Under the hood, Chrome for Android has plenty to show for itself. The browser is still based on the WebKit engine, but it's the version customized for Chrome. It's probably more up to date than the WebKit in the regular browser as well.
Canvas, Indexed DB, Web Sockets
Since Chrome for Android is based on Chrome 16, it supports most of the modern web technologies that its desktop counterpart enjoys. This includes advanced support for HTML5 going beyond the basics such as HTML5 video.
It boasts support for Canvas, enabling powerful 2D graphics. With hardware acceleration, Canvas content may even perform well enough to be usable.
Things like Indexed DB, WebWorkers and Web Sockets are also supported by Chrome for Android, so developers won't have to worry about their sites or apps working on mobile devices.
Granted, Chrome for Android only works on about 1 percent of Android devices for now, those running Ice Cream Sandwich.
WebGL is not available
WebGL, the hardware accelerated 3D graphics API, is not included in this release of Chrome for Android. WebGL requires direct access to the GPU as well as plenty of optimization and solid drivers to work.
V8 optimized for ARM processors
The underlying architecture of Chrome has been preserved as well, Chrome for Android is the first multi-process mobile browser. Tabs run in different processes, just like in the desktop version, so a crash in one tab will only bring down that process, but not the entire browser.
No sandboxing in Chrome for Android
Sandboxing though didn't make the cut, redesigning the feature for Android probably proved a too complex task for this stage of the process. But it may be added at a later stage.
Chrome for Android is still in beta and it is already one of the most advanced, if not the most advanced mobile browsers around.
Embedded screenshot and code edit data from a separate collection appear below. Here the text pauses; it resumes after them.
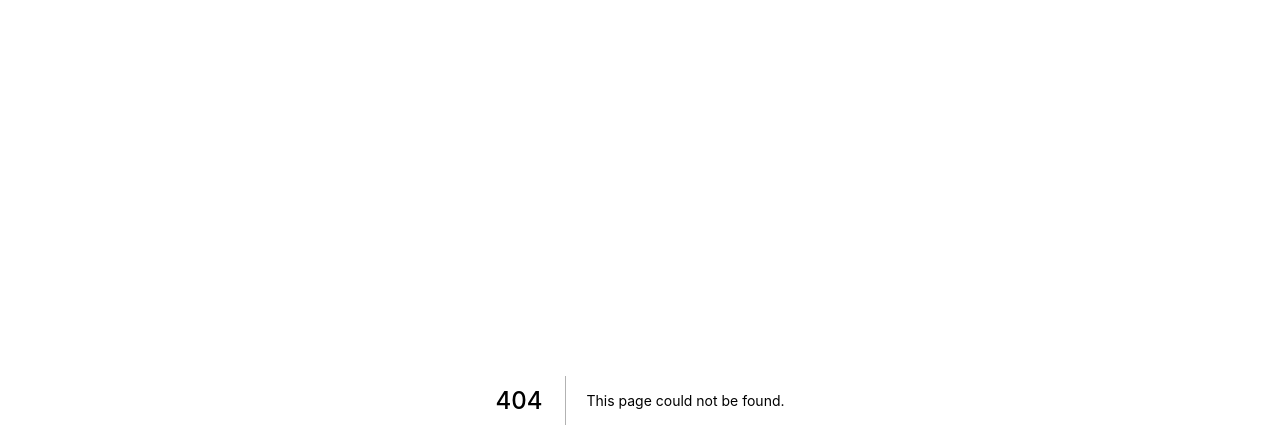
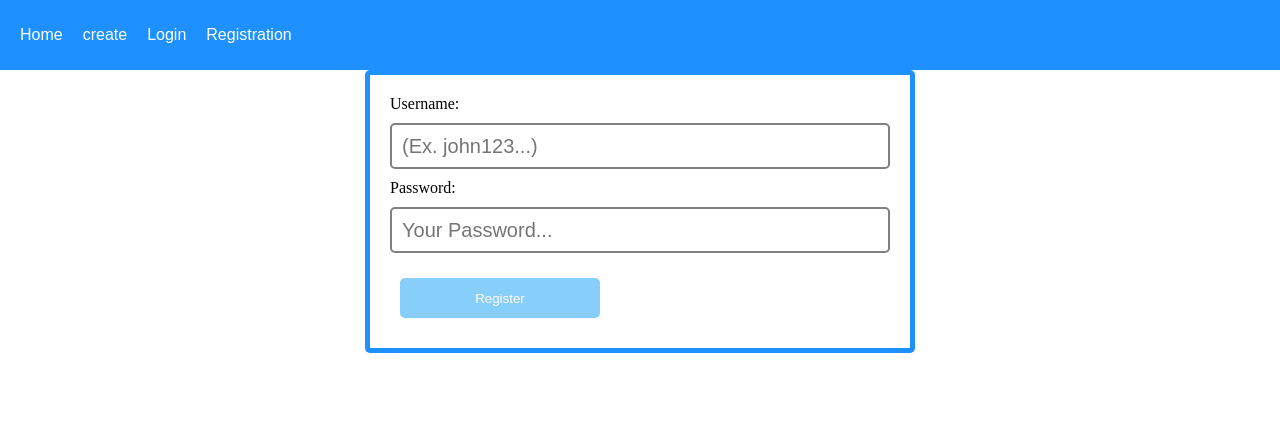
Before and after one commit to niwa-niwa/le-fullstack-web, a Next.js app in the folder client/: page /registration in a window 1280 px wide. Before the commit this address had no page. Shown: the top 448 px of the page. Built offline with nearby package versions, Linux system fonts and the light colour scheme.

Commit message:
implemented registration ui and api request

```diff
--- a/client/components/Navigation.js
+++ b/client/components/Navigation.js
@@ -9,6 +9,12 @@ export default function Navigation() {
       <Link href="/createpost">
         <a>create</a>
       </Link>
+      <Link href="/login">
+        <a>Login</a>
+      </Link>
+      <Link href="/registration">
+        <a>Registration</a>
+      </Link>
     </div>
   );
 }
--- /dev/null
+++ b/client/pages/registration.js
@@ -0,0 +1,59 @@
+import { Formik, Form, Field, ErrorMessage } from "formik";
+import * as Yup from "yup";
+import axios from "axios";
+import Navigation from "../components/Navigation";
+
+export default function Registration() {
+  const initialValues = {
+    username: "",
+    password: "",
+  };
+
+  const validationSchema = Yup.object().shape({
+    username: Yup.string().min(3).max(15).required(),
+    password: Yup.string().min(4).max(20).required(),
+  });
+
+  const onSubmit = (data) => {
+    axios.post("http://localhost:3001/auth", data).then(() => {
+      console.log(data);
+    });
+  };
+
+  return (
+    <>
+      <Navigation />
+
+      <div className="App">
+        <Formik
+          initialValues={initialValues}
+          onSubmit={onSubmit}
+          validationSchema={validationSchema}
+        >
+          <Form className="formContainer">
+            <label htmlFor="">Username: </label>
+            <ErrorMessage name="username" component="span" />
+            <Field
+              autoComplete="off"
+              id="inputCreatePost"
+              name="username"
+              placeholder="(Ex. john123...)"
+            />
+
+            <label htmlFor="">Password: </label>
+            <ErrorMessage name="password" component="span" />
+            <Field
+              autoComplete="off"
+              type="password"
+              id="inputCreatePost"
+              name="password"
+              placeholder="Your Password..."
+            />
+
+            <button type="submit">Register</button>
+          </Form>
+        </Formik>
+      </div>
+    </>
+  );
+}
```
Also changed, not shown: client/styles/globals.css (+0 -19 lines).
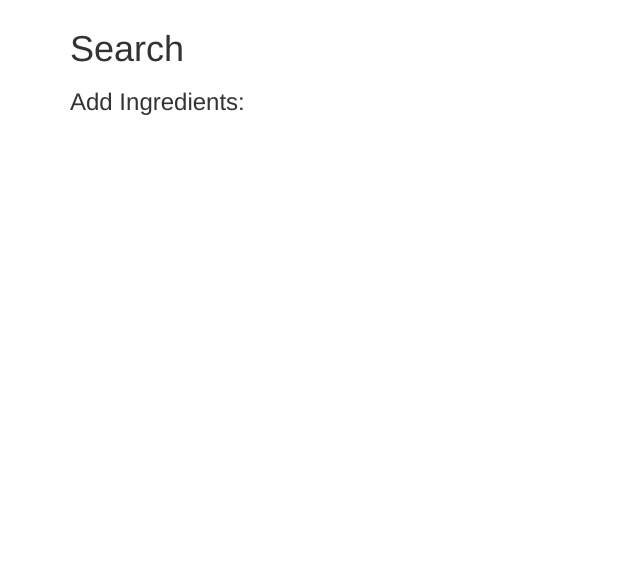
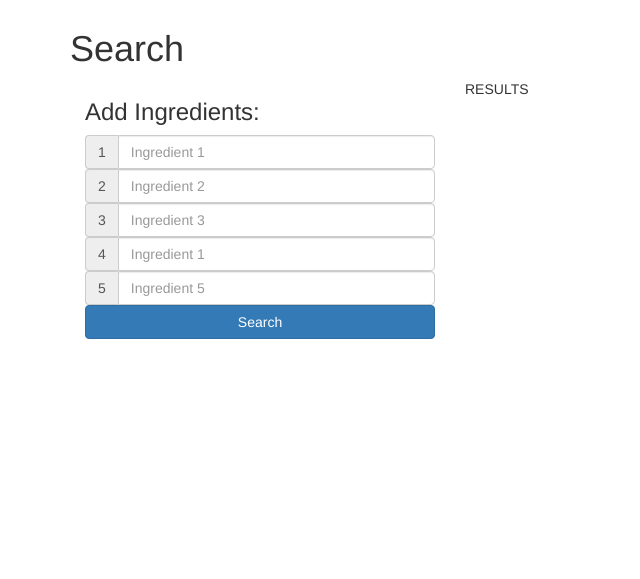
Before and after one commit to askyel/recipeAPIs, a Flask app: page /search in a window 1280 px wide. Shown: the part 51-630 px from the top of the page, without its empty margins (0-640 px from the left). Run offline with Flask 2, Linux system fonts and the light colour scheme; some libraries are stand-ins or nearby versions.

Commit message:
fancy search page

```diff
--- a/templates/search.html
+++ b/templates/search.html
@@ -10,6 +10,39 @@
 {% block content %}
 <h1>Search</h1>
 
-<h3>Add Ingredients:</h3>
+<div class="col-sm-4">
+	<h3>Add Ingredients:</h3>
+
+	<div class="input-group">
+		<span class="input-group-addon" id="ing1">1</span>
+		<input type="text" class="form-control" placeholder="Ingredient 1" aria-describedby="ing1" name="ing1">
+	</div>
+
+	<div class="input-group">
+		<span class="input-group-addon" id="ing2">2</span>
+		<input type="text" class="form-control" placeholder="Ingredient 2" aria-describedby="ing2" name="ing2">
+	</div>
+
+	<div class="input-group">
+		<span class="input-group-addon" id="ing3">3</span>
+		<input type="text" class="form-control" placeholder="Ingredient 3" aria-describedby="ing3" name="ing3">
+	</div>
+
+	<div class="input-group">
+		<span class="input-group-addon" id="ing4">4</span>
+		<input type="text" class="form-control" placeholder="Ingredient 1" aria-describedby="ing4" name="ing4">
+	</div>
+
+	<div class="input-group">
+		<span class="input-group-addon" id="ing5">5</span>
+		<input type="text" class="form-control" placeholder="Ingredient 5" aria-describedby="ing5" name="ing5">
+	</div>
+
+	<input type="submit" class="btn btn-primary btn-block" value="Search">
+</div>
+
+<div class="col-sm-8">
+	RESULTS
+</div>
 
 {% endblock %}
```
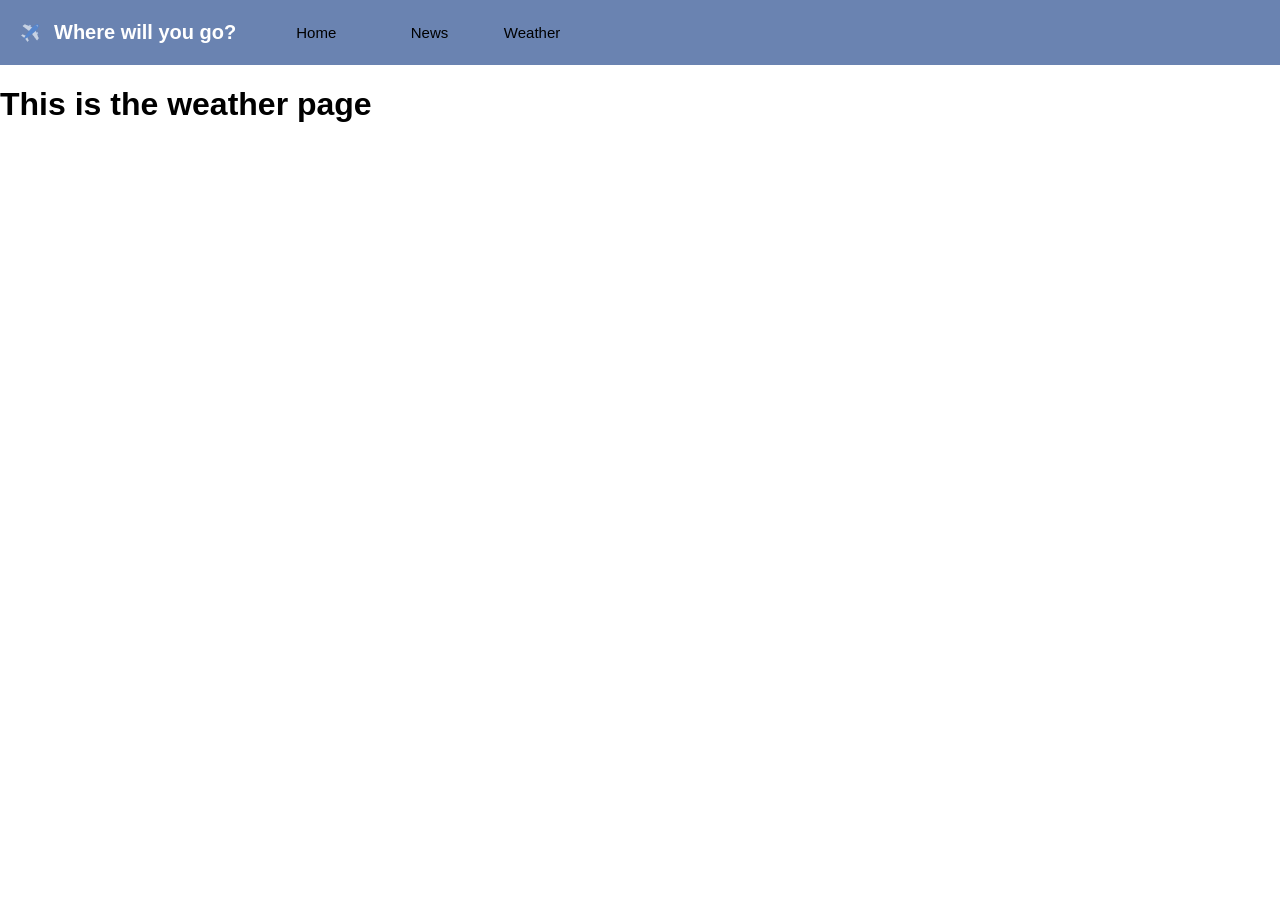
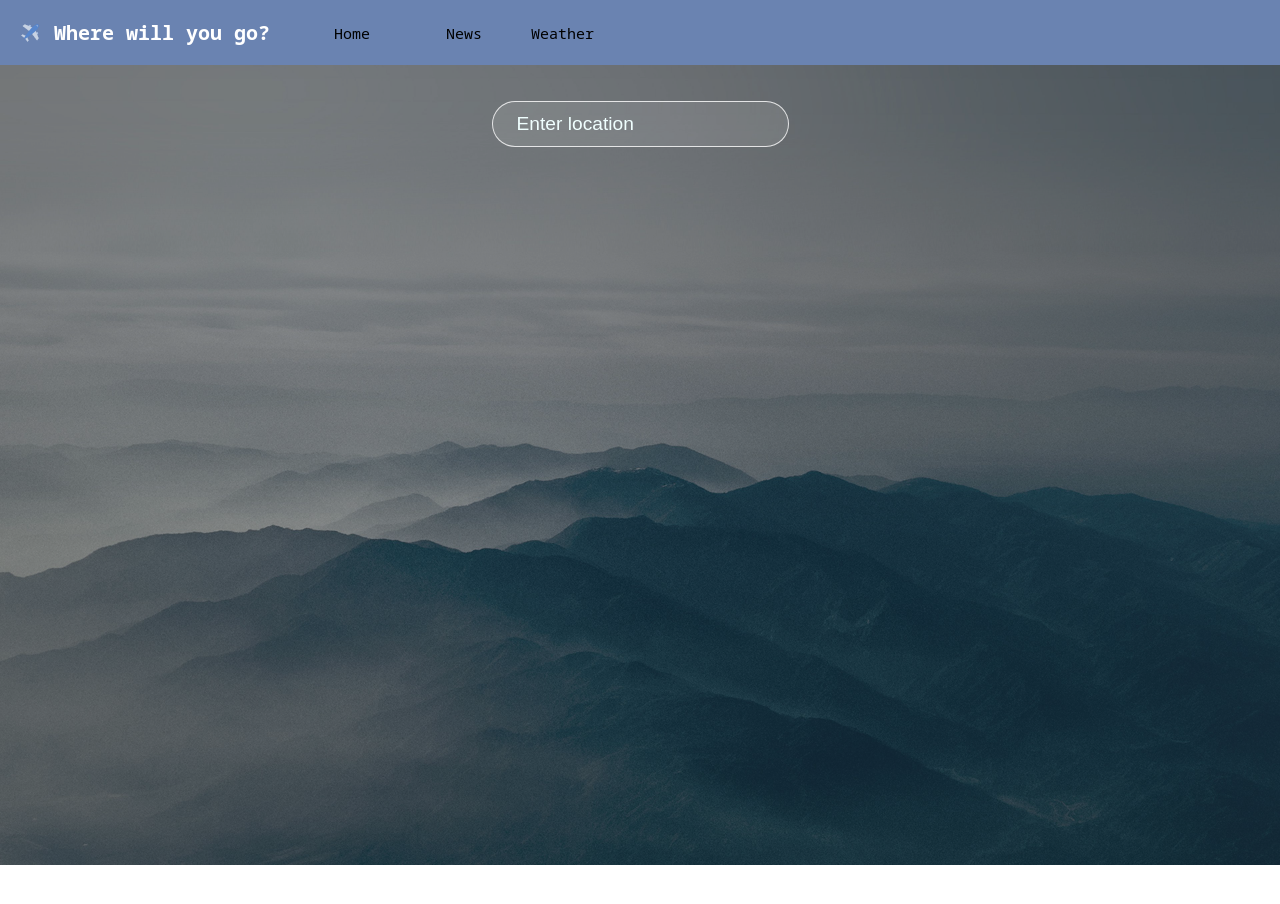
Before and after one commit to jabs142/GoAnywhere, a React (Vite) app: page /weather in a window 1280 px wide. Shown: the top 904 px of the page. Before the commit the page ends 800 px from the top, so only its background shows below. Built offline with nearby package versions, Linux system fonts and the light colour scheme.

Commit message:
Created weather app

```diff
--- /dev/null
+++ b/constants.jsx
@@ -0,0 +1,3 @@
+API_WEATHER_BY_LAT_LONG=`https://api.openweathermap.org/data/2.5/weather?lat={lat}&lon={lon}&appid=8883092dd8393d0eef92fbf43880aabd`
+
+API_WEATHER_BY_CITY_NAME="https://api.openweathermap.org/data/2.5/forecast?q={city name}&appid=8883092dd8393d0eef92fbf43880aabd"
--- a/package.json
+++ b/package.json
@@ -12,6 +12,7 @@
     "@chakra-ui/react": "^2.3.4",
     "@emotion/react": "^11.10.4",
     "@emotion/styled": "^11.10.4",
+    "axios": "^0.27.2",
     "framer-motion": "^7.4.0",
     "luxon": "^3.0.4",
     "react": "^18.2.0",
--- a/src/App.jsx
+++ b/src/App.jsx
@@ -3,6 +3,7 @@ import { BrowserRouter, Routes, Route } from "react-router-dom";
 import {HomePage} from "./components/HomePage"
 import {NewsPage} from "./components/NewsPage"
 import { WeatherPage } from './components/WeatherPage';
+
 
 function App() {
 
--- a/src/Main.jsx
+++ b/src/Main.jsx
@@ -1,6 +1,7 @@
 import React from 'react'
 import ReactDOM from 'react-dom/client'
 import App from './App'
+import "./style.css"
 
 ReactDOM.createRoot(document.getElementById('root')).render(
   <React.StrictMode>
--- a/src/components/NavBar.jsx
+++ b/src/components/NavBar.jsx
@@ -1,7 +1,6 @@
 import "../style.css"
 import {Link , useNavigate} from "react-router-dom"
 import {HStack} from "@chakra-ui/react"
-import { right } from "@popperjs/core";
 
 
 export const Navbar = () => {
--- a/src/components/NewsPage.jsx
+++ b/src/components/NewsPage.jsx
@@ -7,9 +7,11 @@ import {
 
 export const NewsPage = () => {
     const [newsData, setNewsData] =  useState([])
+    const [country, setCountry] = useState("")
+    const url= `https://newsdata.io/api/1/news?apikey=pub_11086a11d8b1e80e5c7a2e7c8c0dfde15609f&q=breaking&country=${country}`
 
     useEffect(() => {
-        fetch("https://newsdata.io/api/1/news?apikey=pub_11086a11d8b1e80e5c7a2e7c8c0dfde15609f&q=breaking&country=sg,gb,us&language=en&category=business,politics,science,technology,world ")
+        fetch(`https://newsdata.io/api/1/news?apikey=pub_11086a11d8b1e80e5c7a2e7c8c0dfde15609f&q=breaking&country=${country}`)
             .then(res => res.json())
             .then(data => {
                 setNewsData(data.results);
@@ -17,9 +19,30 @@ export const NewsPage = () => {
             })
     }, [])
 
+
+    const searchCountry = (event) => {
+        if (event.key === 'Enter') {
+            axios.get(url).then((response) => {
+                setData(response.data)
+                console.log(response.data)
+            })
+        setLocation('');
+        }
+    }
+
     return (
         <>
-            <h1> This is the news page  </h1>
+            <h1> This is the news page</h1>
+            <div className="search">
+                <input
+                type="text"
+                value={country}
+                onChange= {event => setCountry(event.target.value)}
+                placeholder="Enter country"
+                onKeyPress={searchLocation}
+                />
+            </div>
+
 
             <Heading size="2xl" padding="20px"> Latest news </Heading>
                 {newsData.map((newsDatum, index) => <NewsCard
--- a/src/components/WeatherPage.jsx
+++ b/src/components/WeatherPage.jsx
@@ -1,7 +1,70 @@
+import axios from "axios"
+import {useState} from "react"
+import { HStack, Text, VStack } from "@chakra-ui/react";
+
+
+
 export const WeatherPage = () => {
+
+    const [data,setData] = useState({})
+    const [location, setLocation] = useState('')
+
+    const url=`https://api.openweathermap.org/data/2.5/forecast?q=${location}&units=metric&cnt=1&appid=8883092dd8393d0eef92fbf43880aabd`
+
+    const searchLocation = (event) => {
+        if (event.key === 'Enter') {
+            axios.get(url).then((response) => {
+                setData(response.data)
+                console.log(response.data)
+            })
+        setLocation('');
+        }
+    }
+
     return (
-        <>
-            <h1> This is the weather page </h1>
-        </>
+        <div className="app">
+            <div className="search">
+                <input
+                type="text"
+                value={location}
+                onChange= {event => setLocation(event.target.value)}
+                placeholder="Enter location"
+                onKeyPress={searchLocation}
+                />
+            </div>
+            <div className="container">
+                <div className="top">
+                    <div className="location">
+                    {data.city ? <p> {data.city.name} </p> : null}
+                    </div>
+                </div>
+                <div className="temperature">
+                    {data.list ? <h1>{data.list[0].main.temp.toFixed()}°C</h1>: null}
+                    {data.list ? <h3> Temp Min: {data.list[0].main.temp_min.toFixed()}°C</h3>: null}
+                    {data.list ? <h3> Temp Max: {data.list[0].main.temp_max.toFixed()}°C</h3>: null}
+
+                </div>
+                <div className="description">
+                    {data.weather ? <p> {data.list[0].weather[0].description}</p>: null}
+                </div>
+            </div>
+
+                    <div className="bottom">
+                    <div className="feels">
+                        {data.list ? <p className="bold"> {data.list[0].main.feels_like.toFixed()}°C</p>: null}
+                        <p>Feels like</p>
+                    </div>
+                    <div className="humidity">
+                        {data.list ? <p className="bold">{data.list[0].main.humidity}%</p>: null}
+                        <p>Humidity</p>
+                    </div>
+                    <div className="wind">
+                        {data.list? <p className="bold">{data.list[0].wind.speed.toFixed()} MPH </p>: null}
+                        <p>Wind speed</p>
+                    </div>
+                </div>
+
+            </div>
+
     )
 }
--- a/src/style.css
+++ b/src/style.css
@@ -2,8 +2,10 @@
     box-sizing: border-box;
 }
 
+@import url('https://fonts.googleapis.com/css2?family=Noto+Sans+Mono&display=swap');
+
 body {
-    font-family: "Karla", sans-serif;
+    font-family: 'Noto Sans Mono', monospace;
     margin: 0;
 }
 
@@ -32,3 +34,94 @@ body {
     font-weight: 500;
     text-align: right;
 }
+
+p {
+    font-size: 1.6rem;
+}
+
+h1 {
+    font-size: 6rem;
+    padding: 0;
+    margin: 0;
+}
+
+.app{
+    width: 100%;
+    height: 100vh;
+    position: relative;
+    background-color:rgba(0,0,0,0.4);
+    color: #fff;
+}
+
+.app:before{
+    content:'';
+    background: url('./assets/background.jpeg') no-repeat center center/cover;
+    position: absolute;
+    width: 100%;
+    height: 100%;
+    top: 0;
+    left: 0;
+    z-index:-1;
+}
+
+.container {
+    max-width: 700px;
+    height: 700px;
+    margin: auto;
+    padding: 0 1rem;
+    position: relative;
+    top: 10%;
+    display: flex;
+    flex-direction: column;
+    justify-content: space-between;
+    flex: 1;
+}
+
+.app .top {
+    width: 100%;
+    margin: 1rem auto;
+}
+
+.app .location {
+    top: 20%;
+    position: relative;
+}
+
+.app .bottom{
+    display: flex;
+    justify-content: space-evenly;
+    text-align: center;
+    width: 100%;
+    margin: 1rem auto;
+    padding: 1rem;
+    border-radius: 12px;
+    background-color: rgba(255,255,255,0.2);
+}
+
+.bold{
+    font-weight: 600;
+}
+
+.app .search {
+    text-align: center;
+    padding: 1rem;
+}
+
+.app input{
+    margin: 20px;
+    padding: .7rem 1.5rem;
+    font-size: 1.2rem;
+    border-radius: 25px;
+    border: 1px solid rgba(255,255,255,0.8);
+    background: rgba(255,255,255,0.1);
+    color: azure;
+}
+
+::placeholder {
+    color: azure;
+}
+
+html, body {
+    margin: 0;
+    padding: 0;
+   }
```
Also changed, not shown: src/assets/background.jpeg (added), src/components/CountryInfo.jsx (added), 1 other file (tests, documents, lock files or other folders).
More features are bound to be included in the months to come.